      This is how you make them: in addition to your fruit and veg mix, add some milk or yoghurt of your choice (plant based or not). Mix it all together in a blender until it reaches the desired texture (want it more liquid? Just add milk or water). Then, garnish with toppings of your choice. Some great options include nuts, chia-seeds, coconut flakes, fresh fruit slices or a dollop of nut butter.

      Don’t have the energy to buy and make this all yourself? Every. has you covered. Our smoothies come in four irresistible flavours: Magic Mint, Mango Morning and Açai Pearls. All you have to do is put the mix in a blender, add some water and voila! Every. smoothies are as always, vegan, filled with superfoods and free of any additives.

      4 easy recipes for a healthy breakfast

      Self-Made Muesli

      Oats have a higher nutrient density than most grain varieties, and therefore make a great base for a cereal or muesli combination. Instead of buying a ready-made mix, you can make this yourself. All you need is some oats, fresh or dried fruit, nuts, seeds, and some milk or yoghurt (plant based or regular) and combine these anyway you like!

    1. Self-Made Granola 
    2. Craving some extra crunch? Granola is also very easy to make at home. Oats are also a great base here. Mix them with some nuts and seeds, add some flavour with natural sweeteners like date syrup and then put the whole thing in the oven and bake until golden brown and crunchy.

      Scrambled Tofu 

      You’re on the lookout for a protein rich and vegan breakfast option? Then a tofu scramble is the dish for you! You don’t need a lot of ingredients either, just some tofu, nutritional yeast, herbs and spices. Some soy-based yoghurt will add some extra creaminess, while paprika seasoning will infuse flavour and colour. A tofu-scramble is delicious on its own, or you can elevate it further by making it into a sandwich with some whole grain bread, vegan cheese and spinach. For the non-vegan version, an omelette is a great hearty and protein-rich breakfast option.

      Breakfast can be a fun meal full of colourful and nutritious options. Salty or sweet, light or heavy, anything is possible. Whether you choose to eat breakfast or not, is entirely up to you. The main thing is to listen to your body: does it want food now or later? Regardless of what you decide, just make sure it's nutritious and adds fun and fuel to your day! 

      Discover other interesting articles from the Every.
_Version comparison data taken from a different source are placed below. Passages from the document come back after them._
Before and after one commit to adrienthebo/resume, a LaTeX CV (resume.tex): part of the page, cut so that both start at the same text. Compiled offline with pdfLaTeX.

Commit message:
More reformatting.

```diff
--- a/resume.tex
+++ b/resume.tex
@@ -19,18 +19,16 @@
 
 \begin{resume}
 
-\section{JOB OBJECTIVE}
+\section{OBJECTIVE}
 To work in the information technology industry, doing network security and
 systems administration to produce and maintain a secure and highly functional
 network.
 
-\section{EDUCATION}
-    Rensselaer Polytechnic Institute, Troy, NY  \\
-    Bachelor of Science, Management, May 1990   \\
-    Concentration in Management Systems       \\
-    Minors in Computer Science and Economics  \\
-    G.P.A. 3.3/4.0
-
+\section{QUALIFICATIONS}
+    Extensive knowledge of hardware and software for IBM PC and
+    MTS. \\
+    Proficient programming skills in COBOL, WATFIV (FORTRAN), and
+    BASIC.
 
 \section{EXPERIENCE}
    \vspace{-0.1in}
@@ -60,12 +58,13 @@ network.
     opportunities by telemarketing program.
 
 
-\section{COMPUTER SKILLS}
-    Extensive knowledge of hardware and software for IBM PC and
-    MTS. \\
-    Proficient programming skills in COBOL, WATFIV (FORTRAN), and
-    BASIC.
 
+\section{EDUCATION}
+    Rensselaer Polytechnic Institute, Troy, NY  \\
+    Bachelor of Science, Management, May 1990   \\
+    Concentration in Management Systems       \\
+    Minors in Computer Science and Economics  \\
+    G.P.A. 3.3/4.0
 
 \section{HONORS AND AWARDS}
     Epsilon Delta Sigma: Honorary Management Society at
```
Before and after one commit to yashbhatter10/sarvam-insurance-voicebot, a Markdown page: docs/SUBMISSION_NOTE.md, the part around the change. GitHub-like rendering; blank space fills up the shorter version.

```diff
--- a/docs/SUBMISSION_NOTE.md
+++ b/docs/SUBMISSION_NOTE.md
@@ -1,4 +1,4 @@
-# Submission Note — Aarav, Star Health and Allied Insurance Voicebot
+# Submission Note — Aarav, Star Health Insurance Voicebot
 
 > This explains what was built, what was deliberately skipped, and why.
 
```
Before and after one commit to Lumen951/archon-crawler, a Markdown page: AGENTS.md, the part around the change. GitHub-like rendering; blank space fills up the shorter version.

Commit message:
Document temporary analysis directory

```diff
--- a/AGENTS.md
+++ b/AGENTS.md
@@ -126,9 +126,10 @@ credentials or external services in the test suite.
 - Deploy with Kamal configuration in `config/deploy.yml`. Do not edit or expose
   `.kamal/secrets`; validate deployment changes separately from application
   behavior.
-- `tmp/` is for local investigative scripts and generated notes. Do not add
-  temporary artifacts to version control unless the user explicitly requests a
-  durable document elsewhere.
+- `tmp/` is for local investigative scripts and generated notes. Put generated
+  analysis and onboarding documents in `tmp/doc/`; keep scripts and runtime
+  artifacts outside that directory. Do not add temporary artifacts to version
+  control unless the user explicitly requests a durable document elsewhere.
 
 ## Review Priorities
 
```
Magazine:

      For even more foodie-content follow us on Instagram and join the Facebook Community to get involved in meal creations and to stay up to date on all things Every.